feeling,
doing,
but in trusting what is Greater than you.

–Morgan Nichols, All Along You Were Blooming


About the Images: When I received the butterfly postcard [second photo] from my Love Notes friend Christine B, I was über excited because I knew somewhere in my 2016 photo library there was a twin butterfly feasting on yellow flowers [top photo]. Ha! I was wrong. The butterflies, though slightly similar in underside color, are different. My photo features a common buckeye; Christine’s a Melissa Blue.  Maybe, they’re cousins. 😉

Sunflower Love

The kind of Shalom we’re trying to give to people around us requires us to take an active interest in their physical and spiritual well-being. –Lisa Jo-Baker, Never Unfriended

Welcome to Sunflower Month on Pics and Posts!

Since I’m usually a bit overwhelmed with “the beginning of the semester” and unfinished business from the previous semester, I considered taking a blog break this month to focus on all the getting-things-going-in-January stuff.  Then, I remembered, my blog is a happy place, and I need it to escape the madness whenever I can.

So here I am escaping for a moment. I won’t post every day (obviously), but with the exception of the two #ThursdayTreeLove posts, I will share lots of sunflower love this month. Why? Because, as one of my friends pointed out when I questioned whether a sunflower month would be too much, “we need the bright and beautiful right now. ”

As for the gorgeous image above, it was crafted by Kim B, one of my Love Notes friends. I met her when she reached out to me as my sister Lori was nearing her last days. Kim wanted to offer hope and encouragement to both of us and she did just that. I shared her sunflower, which she “grew from a tiny seed,” on Instagram a few months ago, but it came to mind immediately when my hubby told me that instead of focusing on “one little word,” this year, his prayer is that he loves as God loves.

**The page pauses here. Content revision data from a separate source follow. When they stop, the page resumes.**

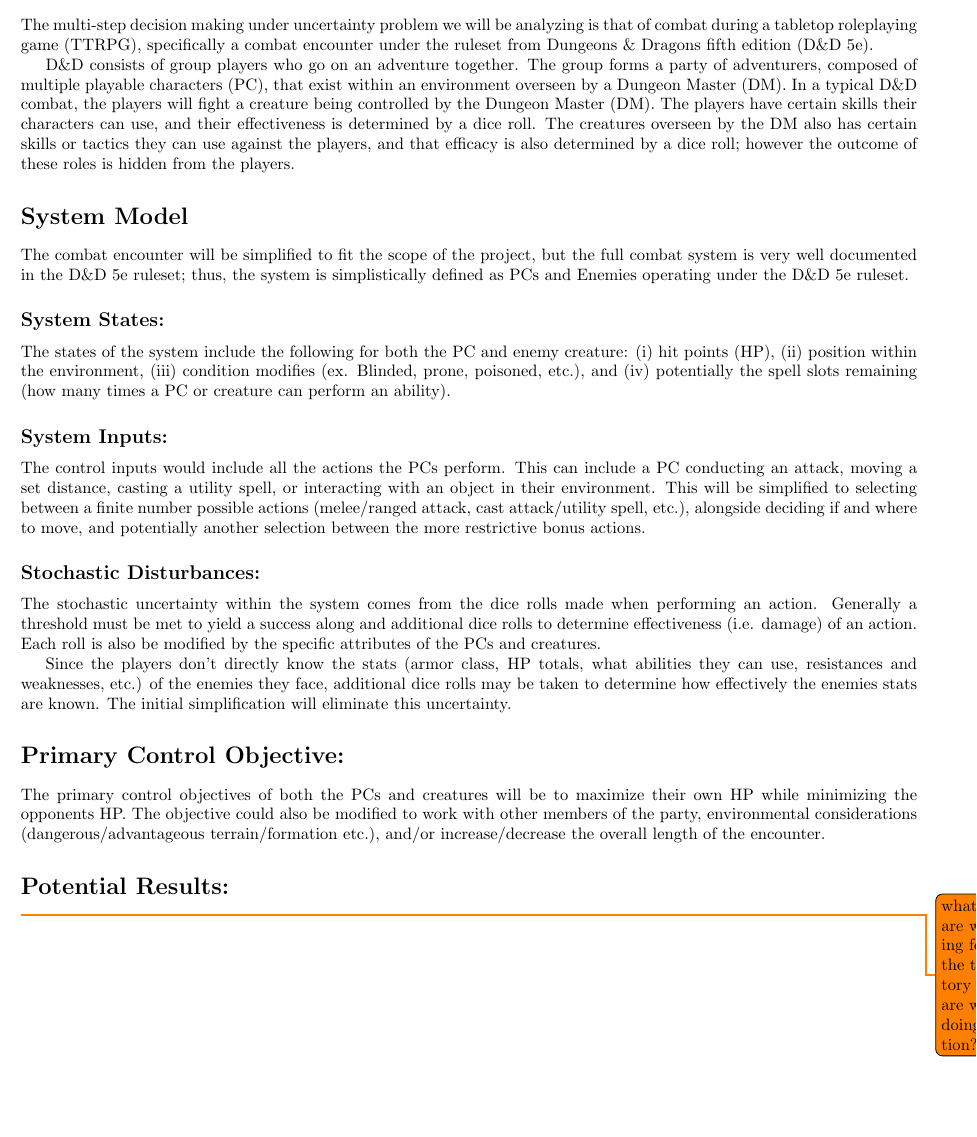
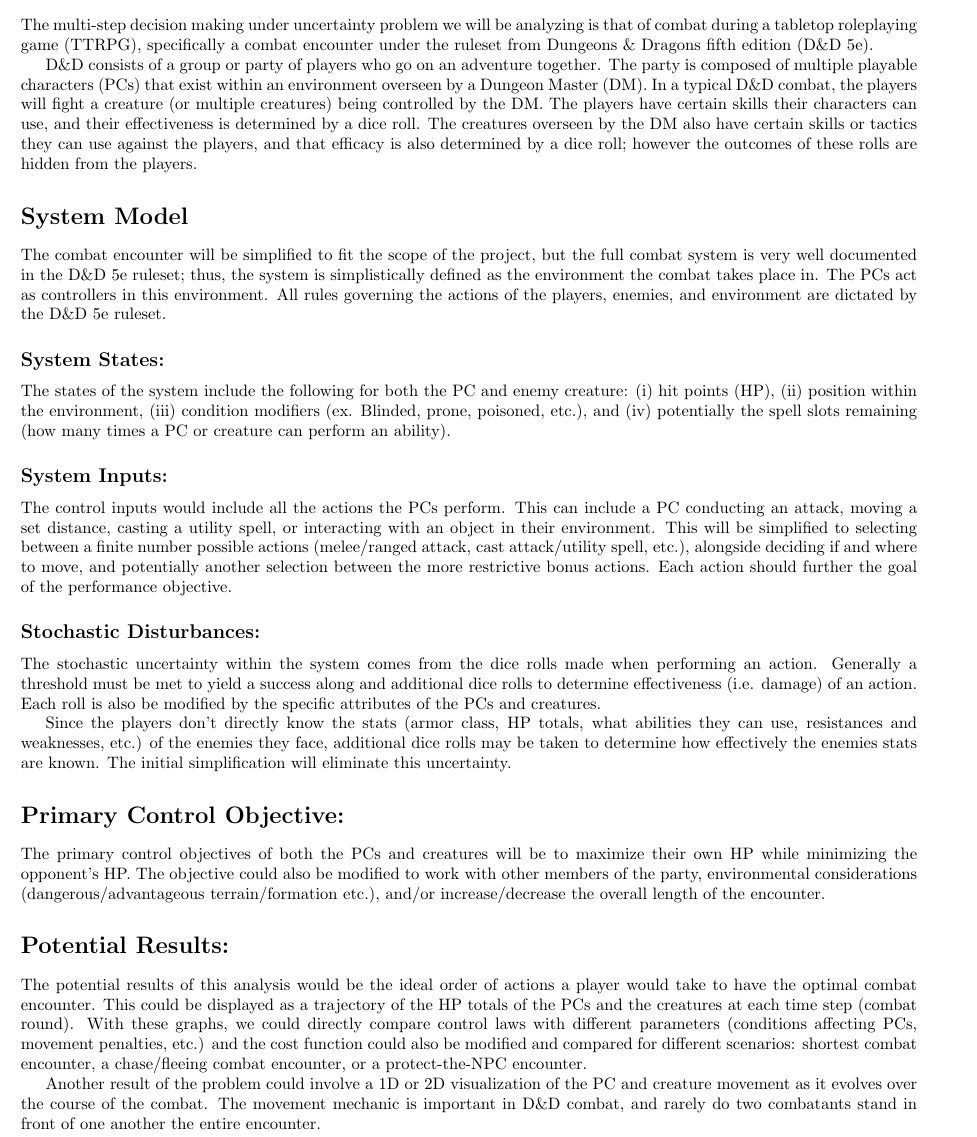
Before and after one commit to jonaswagner2826/MECH6326_FinalProject, a LaTeX document (ProjectDescription/MECH6326-ProjectDescription.tex): part of page 2 of 2, cut so that both start at the same text, the shorter picture padded with empty space. Compiled offline with pdfLaTeX.

Commit message:
Project Description updated and submitted

```diff
--- a/ProjectDescription/MECH6326-ProjectDescription.tex
+++ b/ProjectDescription/MECH6326-ProjectDescription.tex
@@ -65,28 +65,27 @@
 \section*{D\&D Explanation}
 The multi-step decision making under uncertainty problem we will be analyzing is that of combat during a tabletop roleplaying game (TTRPG), specifically a combat encounter under the ruleset from Dungeons \& Dragons fifth edition (D\&D 5e).
 
-D\&D consists of group players who go on an adventure together.
-The group forms a party of adventurers, composed of multiple playable characters (PC), that exist within an environment overseen by a Dungeon Master (DM).
-In a typical D\&D combat, the players will fight a creature being controlled by the Dungeon Master (DM).
+D\&D consists of a group or party of players who go on an adventure together.
+The party is composed of multiple playable characters (PCs) that exist within an environment overseen by a Dungeon Master (DM).
+In a typical D\&D combat, the players will fight a creature (or multiple creatures) being controlled by the DM.
 The players have certain skills their characters can use, and their effectiveness is determined by a dice roll.
-The creatures overseen by the DM also has certain skills or tactics they can use against the players, and that efficacy is also determined by a dice roll; however the outcome of these roles is hidden from the players.
+The creatures overseen by the DM also have certain skills or tactics they can use against the players, and that efficacy is also determined by a dice roll; however the outcomes of these rolls are hidden from the players.
 % Simplistically this process can be modeling as a closed loop system where the current state of the battle can be used to inform the player's decision-making and ideally used for a successful combat encounter.
 
 \section*{System Model}
-The combat encounter will be simplified to fit the scope of the project, but the full combat system is very well documented in the D\&D 5e ruleset; thus, the system is simplistically defined as PCs and Enemies operating under the D\&D 5e ruleset.
+The combat encounter will be simplified to fit the scope of the project, but the full combat system is very well documented in the D\&D 5e ruleset; thus, the system is simplistically defined as the environment the combat takes place in. The PCs act as controllers in this environment. All rules governing the actions of the players, enemies, and environment are dictated by the D\&D 5e ruleset.
 
 \subsection*{System States:}
 The states of the system include the following for both the PC and enemy creature:
 (i) hit points (HP),
 (ii) position within the environment,
-(iii) condition modifies (ex. Blinded, prone, poisoned, etc.),
+(iii) condition modifiers (ex. Blinded, prone, poisoned, etc.),
 and (iv) potentially the spell slots remaining (how many times a PC or creature can perform an ability).
 
 \subsection*{System Inputs:}
 The control inputs would include all the actions the PCs perform.
 This can include a PC conducting an attack, moving a set distance, casting a utility spell, or interacting with an object in their environment.
-This will be simplified to selecting between a finite number possible actions (melee/ranged attack, cast attack/utility spell, etc.), alongside deciding if and where to move, and potentially another selection between the more restrictive bonus actions.
-% Each action should further the goal of the performance objective.
+This will be simplified to selecting between a finite number possible actions (melee/ranged attack, cast attack/utility spell, etc.), alongside deciding if and where to move, and potentially another selection between the more restrictive bonus actions. Each action should further the goal of the performance objective.
 
 \subsection*{Stochastic Disturbances:}
 The stochastic uncertainty within the system comes from the dice rolls made when performing an action.
@@ -97,13 +96,13 @@
 The initial simplification will eliminate this uncertainty.
 
 \section*{Primary Control Objective:}
-The primary control objectives of both the PCs and creatures will be to maximize their own HP while minimizing the opponents HP.
+The primary control objectives of both the PCs and creatures will be to maximize their own HP while minimizing the opponent's HP.
 The objective could also be modified to work with other members of the party, environmental considerations (dangerous/advantageous terrain/formation etc.), and/or increase/decrease the overall length of the encounter.
 
 \section*{Potential Results:}
-\todo{what results are we hoping for? just the trajectory of HPs? are we even doing position?}
+The potential results of this analysis would be the ideal order of actions a player would take to have the optimal combat encounter. This could be displayed as a trajectory of the HP totals of the PCs and the creatures at each time step (combat round). With these graphs, we could directly compare control laws with different parameters (conditions affecting PCs, movement penalties, etc.) and the cost function could also be modified and compared for different scenarios: shortest combat encounter, a chase/fleeing combat encounter, or a protect-the-NPC encounter.
 
-
+Another result of the problem could involve a 1D or 2D visualization of the PC and creature movement as it evolves over the course of the combat. The movement mechanic is important in D\&D combat, and rarely do two combatants stand in front of one another the entire encounter.
 
 % Appendix ----------------------------------------------
 % \newpage
```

I swoon.

Can you imagine the exponential potential of his interactions with individuals he comes across? How many lives can be charged with even one encounter?

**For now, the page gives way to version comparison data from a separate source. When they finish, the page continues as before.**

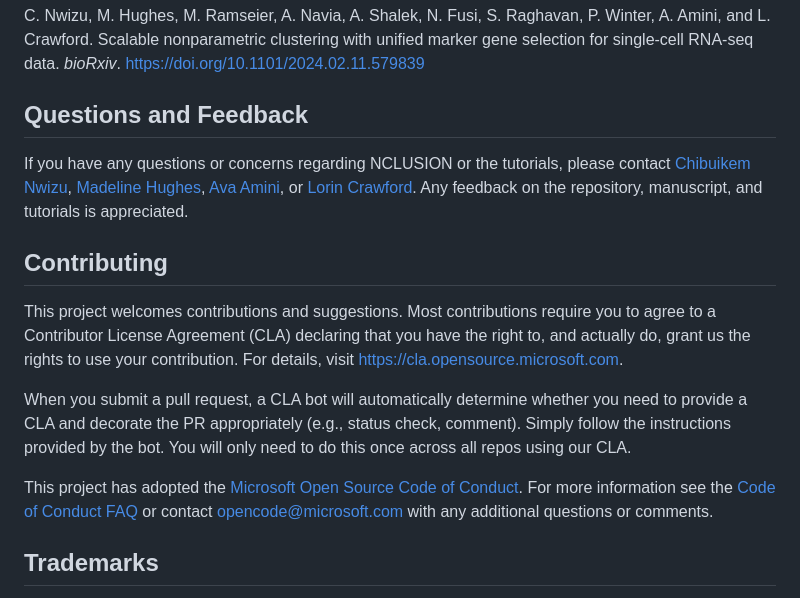
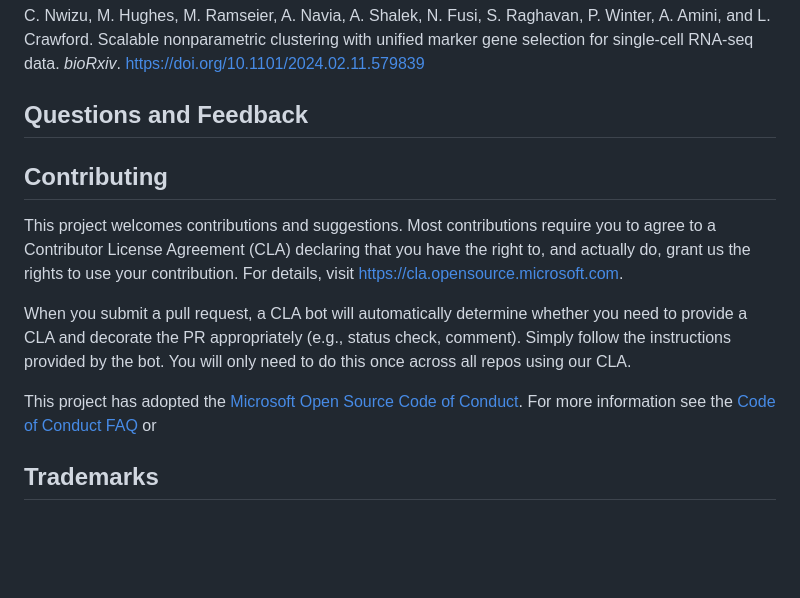
Before and after one commit to microsoft/Nclusion.jl, a Markdown page: docs/src/index.md, the part around the change. Drawn GitHub-style; blank space fills up the shorter version.

Commit message:
Removed emails

```diff
--- a/docs/src/index.md
+++ b/docs/src/index.md
@@ -55,7 +55,6 @@ C. Nwizu, M. Hughes, M. Ramseier, A. Navia, A. Shalek, N. Fusi, S. Raghavan, P.
 
 ## Questions and Feedback
 
-If you have any questions or concerns regarding NCLUSION or the tutorials, please contact <a href="mailto:chibuikem_nwizu@brown.edu"> Chibuikem Nwizu</a>, <a href="mailto:v-mahughes@microsoft.com"> Madeline Hughes</a>, <a href="mailto:ava.amini@microsoft.com"> Ava Amini</a>, or <a href="mailto:lcrawford@microsoft.com"> Lorin Crawford</a>. Any feedback on the repository, manuscript, and tutorials is appreciated.
 
 ## Contributing
 
@@ -69,7 +68,7 @@ provided by the bot. You will only need to do this once across all repos using o
 
 This project has adopted the [Microsoft Open Source Code of Conduct](https://opensource.microsoft.com/codeofconduct/).
 For more information see the [Code of Conduct FAQ](https://opensource.microsoft.com/codeofconduct/faq/) or
-contact [opencode@microsoft.com](mailto:opencode@microsoft.com) with any additional questions or comments.
+
 
 ## Trademarks
 
```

To tune in to others and offer love, unrestrained and without strings, is the best gift we can offer the world.

I am joining him in this prayer. Won’t you?

Five [Make that Six] Simple Things

I used all my blogpost-writing energy responding to a student and justifying why we’re examining a text she finds objectionable. I probably should submit the response for publication.

A-ny-way, since that exercise zapped all my energy and I need a feel-good moment, I’m sharing “5 Simple Things to Remember” from a Blue Mountain Arts magnet card that is posted on my file cabinet.

      1. Love is why we are here.
      2. The most important day is today.
      3. If you always do your best, you will not have regrets.
      4. Sometimes a wrong turn will bring you to exactly the right place.
      5. For all your accomplishments, nothing will bring you more happiness than the love you find.

Trite, but true.

The cute postcard above was made by my Love Notes 32 partner, Stephanie T.  She added another “simple thing to remember” on the back of the card:

Sometimes when you’re in a dark place you think you’ve been buried, but you’ve actually been planted.  –Christine Caine

I hope you took good notes! Happy Week!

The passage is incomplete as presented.